G C Lichtenberg: “It is as if our languages were confounded: when we want a thought, they bring us a word; when we ask for a word, they give us a dash; and when we expect a dash, there comes a piece of bawdy.”
W H Auden: "But in my arms till break of day / Let the living creature lie. / Mortal, guilty, but to me/ The entirely beautiful."
Will Self: “To attempt to write seriously is always, I feel, to fail – the disjunction between my beautifully sonorous, accurate and painfully affecting mental content, and the leaden, halting sentences on the page always seems a dreadful falling short. It is this failure – a ceaseless threnody keening through the writing mind – that dominates my working life, just as an overweening sense of not having loved with enough depth or recklessness or tenderness dominates my personal one.”
John Gray: "Unlike Schopenhauer, who lamented the human lot, Leopardi believed that the best response to life is laughter. What fascinated Schopenhauer, along with many later writers, was Leopardi’s insistence that illusion is necessary to human happiness."
Art Spiegelman: "You know words in a way are hitting you on the left side of your brain, music and visual arts hit on the right side of the brain, so the idea is to pummel you, to send you from left brain to right brain and back until you're as unbalanced as I am."
विलास सारंग: "संदर्भ कुठलेही असोत, संस्कृत, इंग्रजी, बुद्धिवादी, तांत्रिक, इतिहासाचे, खगोलशास्त्राचे, आधुनिक पदार्थविज्ञानाचे, शिवकालीन व पेशवाईतील बखरीचे, अगणित ज्ञानक्षेत्रांचे, अशा वैविध्यपूर्ण ज्ञानावर लेखन- विशेषत: कवितालेखन- उभं राहत."
Friday, November 16, 2007
TV program showcased halgi (हलगी, a small drum) player Raju Awale who played at the tournament including the final. It brought back memories of ever-smiling, friendly, wiry wrestler Suresh Awale सुरेश आवळे of Miraj who died very young in a train accident.
For the first time in my life, I watched wrestling for the title of Maharashtra Kesari live on television. What fun! Although it lasted for just over 3 minutes and took place on mat, wearing non-traditional clothing.

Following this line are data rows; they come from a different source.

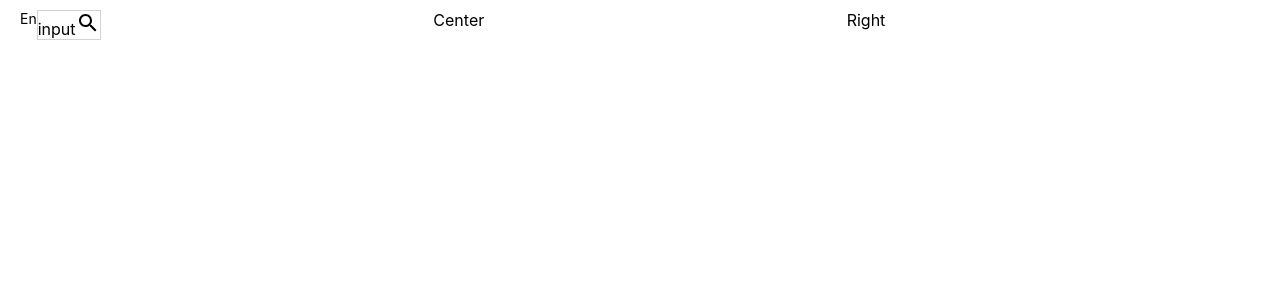
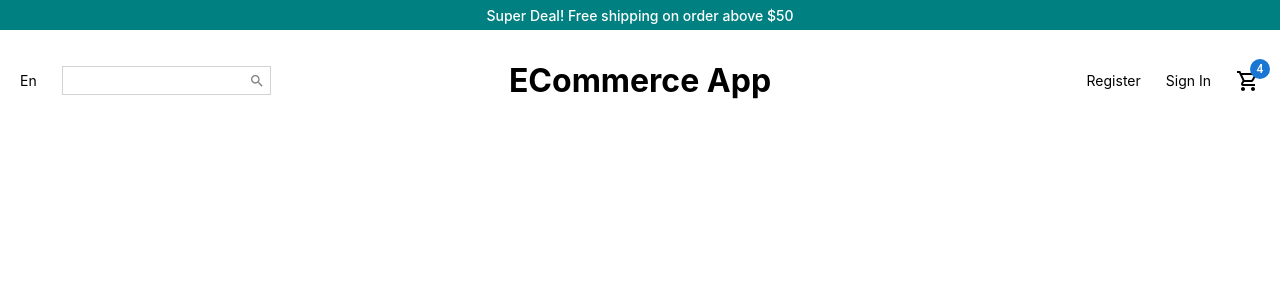
Before and after one commit to muditr99/ecommerce-mern, a React (Create React App) app in the folder client/: page / in a window 1280 px wide. Shown: the top 300 px of the page. Built offline with nearby package versions, Linux system fonts and the light colour scheme.

Commit message:
navbar complete

```diff
--- /dev/null
+++ b/client/src/components/Announcement.js
@@ -0,0 +1,20 @@
+import styled from 'styled-components'
+
+const Container = styled.div`
+   height : 30px;
+   background-color : teal;
+   color : white;
+   display : flex;
+   justify-content : center;
+   align-items : center;
+   font-size : 14px;
+   font-weight : 500;
+`
+
+function Announcement() {
+  return (
+    <Container>Super Deal! Free shipping on order above $50</Container>
+  )
+}
+
+export default Announcement
--- a/client/src/components/Navbar.js
+++ b/client/src/components/Navbar.js
@@ -1,6 +1,8 @@
 import React from 'react'
 import styled from 'styled-components'
 import SearchIcon from '@mui/icons-material/Search';
+import Badge from '@mui/material/Badge';
+import ShoppingCartOutlinedIcon from '@mui/icons-material/ShoppingCartOutlined';
 
 
 const Container = styled.div`
@@ -11,11 +13,13 @@
    padding : 10px 20px;
    display : flex;
    justify-content : space-between;
+   align-items : center;
 `
 
 const Left = styled.div`
    flex : 1;
    display : flex;
+   align-items : center;
 `
 
 const Language = styled.span`
@@ -24,15 +28,37 @@
 `
 
 const SearchContainer = styled.div`
-   border : 1px solid lightgrey;
+   border : 0.5px solid lightgrey;
+   display : flex;
+   align-items : center;
+   margin-left : 25px;
+   padding : 5px;
+`
+
+const Input = styled.input`
+   border : none;
 `
 
 const Center = styled.div`
    flex : 1;
+   text-align : center;
+`
+
+const Logo = styled.h1`
+   font-weight : bold;
 `
 
 const Right = styled.div`
    flex : 1;
+   display : flex;
+   justify-content : flex-end;
+   align-items : center;
+`
+
+const MenuItem = styled.div`
+   font-size : 14px;
+   cursor : pointer;
+   margin-left : 25px;
 `
 
 function Navbar() {
@@ -42,12 +68,20 @@
         <Left>
           <Language>En</Language>
           <SearchContainer>
-            input
-            <SearchIcon />
+            <Input />
+            <SearchIcon style={{color:"gray", fontSize:"16px"}} />
           </SearchContainer>
         </Left>
-        <Center>Center</Center>
-        <Right>Right</Right>
+        <Center><Logo>ECommerce App</Logo></Center>
+        <Right>
+         <MenuItem>Register</MenuItem>
+         <MenuItem>Sign In</MenuItem>
+         <MenuItem>
+         <Badge badgeContent={4} color="primary">
+           <ShoppingCartOutlinedIcon />
+         </Badge>
+         </MenuItem>
+        </Right>
       </Wrapper>
     </Container>
   )
--- a/client/src/pages/Home.js
+++ b/client/src/pages/Home.js
@@ -1,9 +1,13 @@
 import React from 'react'
+import Announcement from '../components/Announcement'
 import Navbar from '../components/Navbar'
 
 function Home() {
   return (
-    <div><Navbar /></div>
+    <div>
+      <Announcement />
+      <Navbar />
+    </div>
   )
 }
 
```
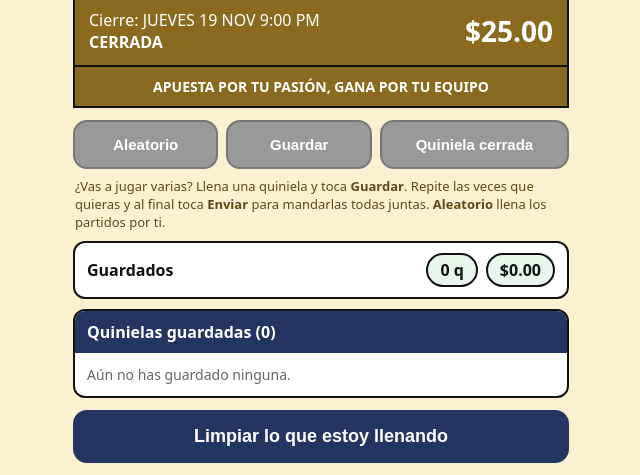
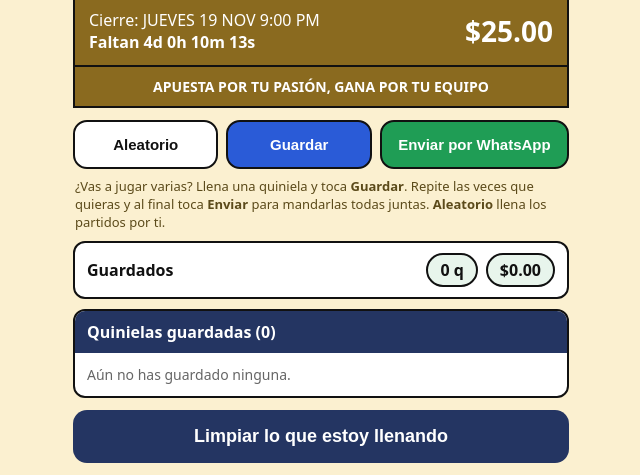
Before and after one commit to quinielatama/Quinielatama, a plain HTML site: page index.html in a window 1280 px wide. Shown: the part 897-1372 px from the top of the page, without its empty margins (319-959 px from the left). Drawn offline with Linux system fonts and the light colour scheme.

Commit message:
Change closure date to November 19, 2026
Updated the closure date for the event.

```diff
--- a/index.html
+++ b/index.html
@@ -104,7 +104,7 @@ const CONFIG = {
   numero: 60,
   precio: "$25.00",
   telefono: "523411209957",              // WhatsApp que recibe las quinielas (52 + 10 dígitos)
-  cierre: "2026-11-12T21:00:00-06:00",   // Jueves 12 nov, 9:00 PM hora de México
+  cierre: "2026-11-19T21:00:00-06:00",   // Jueves 12 nov, 9:00 PM hora de México
   cierreTxt: "JUEVES 19 NOV 9:00 PM",
   partidos: [
    ["Puebla","San luis"],["Xolos","Atlante"],["Juarez","Atlas"],["Pachuca","Toluca"],
```
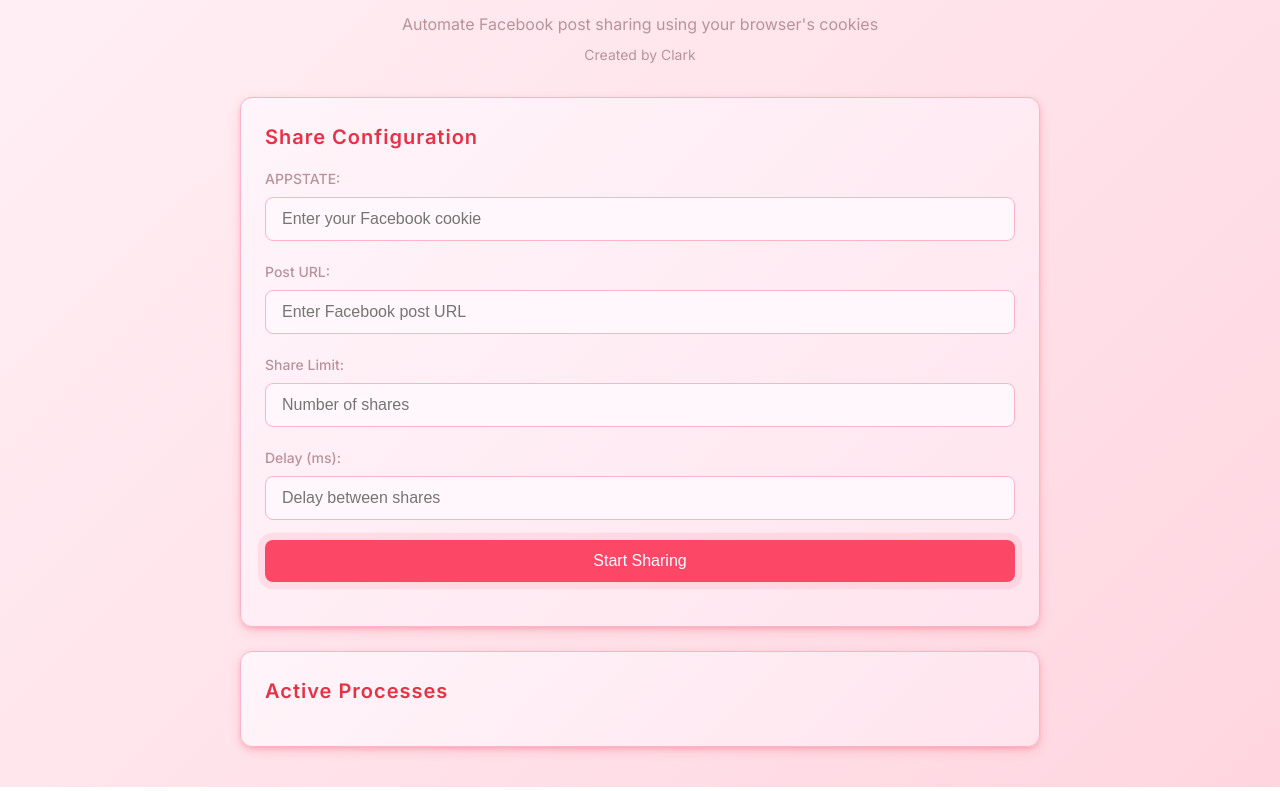
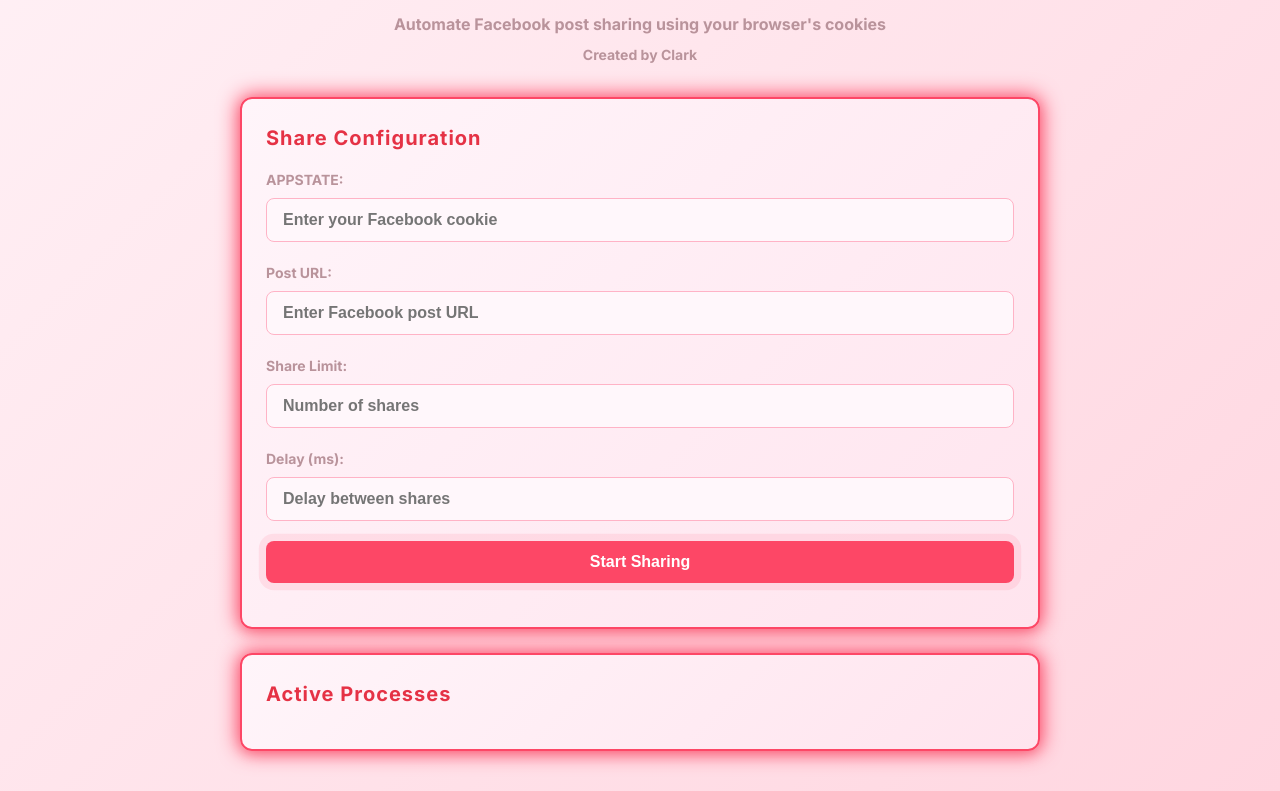
Before and after one commit to sigenapogi489-dot/MAS-REPORT-X-BYPASS-SUSPEND-, a website: page public/index.html in a window 1280 px wide. Shown: the part 72-863 px from the top of the page. Drawn offline with Linux system fonts and the light colour scheme; no server answers.

Commit message:
Update index.html

```diff
--- a/public/index.html
+++ b/public/index.html
@@ -7,16 +7,16 @@
     <title>Clark Spam Share</title>
     <link rel="preconnect" href="https://fonts.googleapis.com">
     <link rel="preconnect" href="https://fonts.gstatic.com" crossorigin>
-    <link href="https://fonts.googleapis.com/css2?family=Inter:wght@300;400;500;600;700&display=swap" rel="stylesheet">
+    <link href="https://fonts.googleapis.com/css2?family=Inter:wght@700&display=swap" rel="stylesheet">
     <style>
         :root {
-            --primary: #fd4766;         /* Strawberry red */
-            --primary-dark: #e53245;    /* Darker strawberry */
-            --accent: #ff8fa3;          /* Soft pink accent */
-            --background: #fff0f5;      /* Strawberry milk background */
-            --card-bg: #fff5fa;         /* Card background */
-            --light: #fff7fb;           /* Lightest pink */
-            --gray: #b9939b;            /* Muted pinkish gray */
+            --primary: #fd4766;
+            --primary-dark: #e53245;
+            --accent: #ff8fa3;
+            --background: #fff0f5;
+            --card-bg: #fff5fa;
+            --light: #fff7fb;
+            --gray: #b9939b;
             --success: #10b981;
             --error: #ef4444;
         }
@@ -32,6 +32,7 @@
             min-height: 100vh;
             padding: 1rem;
             line-height: 1.5;
+            font-weight: bold; /* All text bold */
         }
         #loader {
             position: fixed;
@@ -59,7 +60,7 @@
             margin-top: 1.5rem;
             font-size: 1.25rem;
             color: var(--primary-dark);
-            font-weight: 600;
+            font-weight: bold;
             letter-spacing: 1px;
             text-shadow: 0 2px 8px #fd476630;
         }
@@ -67,7 +68,7 @@
             max-width: 800px;
             margin: 0 auto;
             width: 100%;
-            display: none; /* Hide until loading is done */
+            display: none;
         }
         .header {
             text-align: center;
@@ -75,7 +76,7 @@
         }
         .logo {
             font-size: 2.5rem;
-            font-weight: 700;
+            font-weight: bold;
             margin-bottom: 0.5rem;
             background: linear-gradient(90deg, var(--primary), var(--accent));
             -webkit-background-clip: text;
@@ -87,24 +88,42 @@
         .subtitle {
             color: var(--gray);
             font-size: 1rem;
-            font-weight: 400;
+            font-weight: bold;
         }
         .owner {
             color: var(--gray);
             font-size: 0.875rem;
             margin-top: 0.5rem;
+            font-weight: bold;
         }
         .card {
             background: linear-gradient(135deg, var(--card-bg), #ffe4ee 100%);
             border-radius: 0.75rem;
             padding: 1.5rem;
             margin-bottom: 1.5rem;
-            box-shadow: 0 4px 12px -2px #e5324540, 0 2px 4px -1px #fd476640;
-            border: 1px solid #ffb3c6;
+            box-shadow: 0 0 20px 2px #fd4766, 0 4px 12px -2px #e5324540;
+            border: 2px solid #fd4766;
+            position: relative;
+            overflow: hidden;
+        }
+        .card:before {
+            content: "";
+            position: absolute;
+            top: -4px; left: -4px; right: -4px; bottom: -4px;
+            border-radius: 0.85rem;
+            pointer-events: none;
+            border: 2px solid #ff8fa3;
+            box-shadow: 0 0 32px 8px #fd476655, 0 0 60px 16px #ff8fa355;
+            animation: lightingMove 2s linear infinite;
+        }
+        @keyframes lightingMove {
+            0% { box-shadow: 0 0 32px 8px #fd476655, 0 0 60px 16px #ff8fa355; }
+            50% { box-shadow: 0 0 48px 12px #fd4766aa, 0 0 80px 24px #ff8fa3aa; }
+            100% { box-shadow: 0 0 32px 8px #fd476655, 0 0 60px 16px #ff8fa355; }
         }
         .card-title {
             font-size: 1.25rem;
-            font-weight: 600;
+            font-weight: bold;
             margin-bottom: 1rem;
             color: var(--primary-dark);
             letter-spacing: 1px;
@@ -115,7 +134,7 @@
         .form-label {
             display: block;
             font-size: 0.875rem;
-            font-weight: 500;
+            font-weight: bold;
             margin-bottom: 0.5rem;
             color: var(--gray);
         }
@@ -127,6 +146,7 @@
             background-color: #fff7fb;
             color: #3a1c1c;
             font-size: 1rem;
+            font-weight: bold;
             transition: border-color 0.2s, box-shadow 0.2s;
         }
         .form-input:focus {
@@ -142,7 +162,7 @@
             padding: 0.75rem 1.5rem;
             border-radius: 0.5rem;
             font-size: 1rem;
-            font-weight: 500;
+            font-weight: bold;
             cursor: pointer;
             transition: all 0.2s;
             border: none;
@@ -161,7 +181,7 @@
             margin-top: 1rem;
             display: none;
             text-align: center;
-            font-weight: 500;
+            font-weight: bold;
         }
         .result.success {
             background-color: #f0fff4;
@@ -182,11 +202,13 @@
             margin-bottom: 0.75rem;
             border: 1px solid #ffb3c6;
             font-size: 0.875rem;
+            font-weight: bold;
         }
         .process-item .status {
             display: flex;
             justify-content: space-between;
             margin-bottom: 0.25rem;
+            font-weight: bold;
         }
         .process-item .progress {
             height: 6px;
@@ -341,7 +363,6 @@
         async function linkOfProcessing() {
             try {
                 const container = document.getElementById('processing');
-                const processContainer = document.getElementById('process-container');
                 const initialResponse = await fetch('/total');
                 if (!initialResponse.ok) {
                     throw new Error(`Failed to fetch: ${initialResponse.status}`);
@@ -398,7 +419,6 @@
                 console.error('Error fetching processes:', error);
             }
         }
-        // Initial load of processes
         document.addEventListener('DOMContentLoaded', () => {
             linkOfProcessing();
         });
```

For few years, occasionally, I have participated in red clay wrestling. Smell of the clay still fills my nostrils. I used to get beaten quite easily. If your face is in clay longer than your opponent, you get more time to smell it! This all happened at the red clay wrestling ring of Bhanu Talim भानू तालीम,Miraj.
Wrestlers were as popular as cricketers. Every time Hindkesari Maruti Mane was spotted on his motorcycle at Miraj, we stopped in our tracks and looked in awe. When we went visiting our aunt Tai-mavashi ताई-मावशी at Kolhapur, we saw gentle giants of Motibag Talim मोतीबाग तालीम. They walked past aunt's house the way elephants go to watering hole, with grace and humility, without a sound.
When at 1972 Munich Olympics Premnath (4th place Bantamweight) and Sudesh Kumar (4th place Flyweight) did well; they were as big heroes for me as Sunil Gavaskar and G R Viswanath who had helped us beat West Indies and England previous year.
On the other hand, North Indian wrestler Satpal was as unpopular as Ahmad Shah Abdali because he used to beat Marathi speaking wrestlers.
Kabaddi is another sport that has given me endless pleasure. I was better at it than wrestling! Even if we got 15 minutes of free time at school, we played Kabaddi.
Asian Age November 15, 2007 reports:”British in India to play kabaddi”.
I ask: When are Indians in India going to wrestle and play kabaddi?
Artist: Otto Soglow The New Yorker 25 February 1928